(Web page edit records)
- - - - - - -
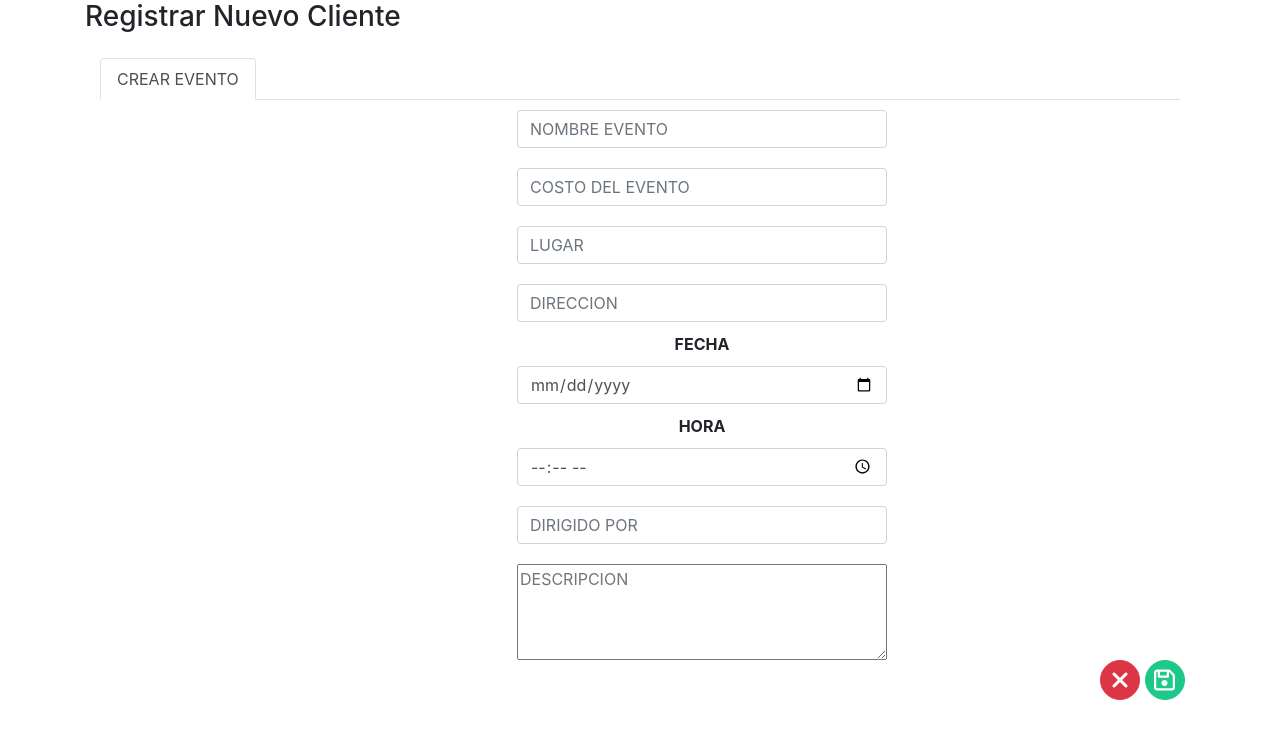
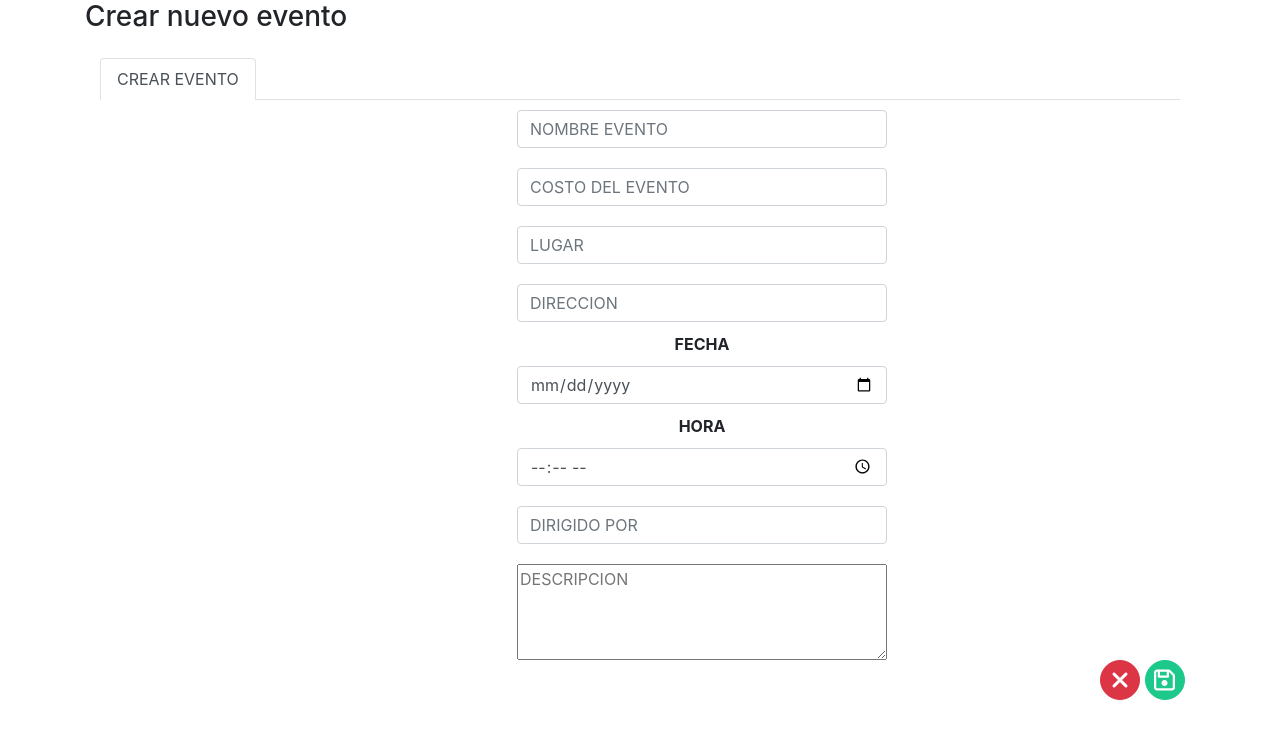
Before and after one commit to Praddes/praddes2, a plain HTML site: page Vista/crearevento.html in a window 1280 px wide. Shown: the top 738 px of the page. Drawn offline with nearby package versions, Linux system fonts and the light colour scheme.

Commit message:
Update crearevento.html

```diff
--- a/Vista/crearevento.html
+++ b/Vista/crearevento.html
@@ -21,7 +21,7 @@
     <!-- Page Heading -->
     <div class="container">
         <div class="d-sm-flex align-items-center justify-content-between mb-4">
-            <h1 class="h3 mb-0 text-gray-800">Registrar Nuevo Cliente</h1>
+            <h1 class="h3 mb-0 text-gray-800">Crear nuevo evento</h1>
         </div>
         <div class="container">
             <nav>
```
- - - - - - -
Task prompt: Each line of the data that has the string "text" should be returned.

Answer:
-            <h1 class="h3 mb-0 text-gray-800">Registrar Nuevo Cliente</h1>
+            <h1 class="h3 mb-0 text-gray-800">Crear nuevo evento</h1>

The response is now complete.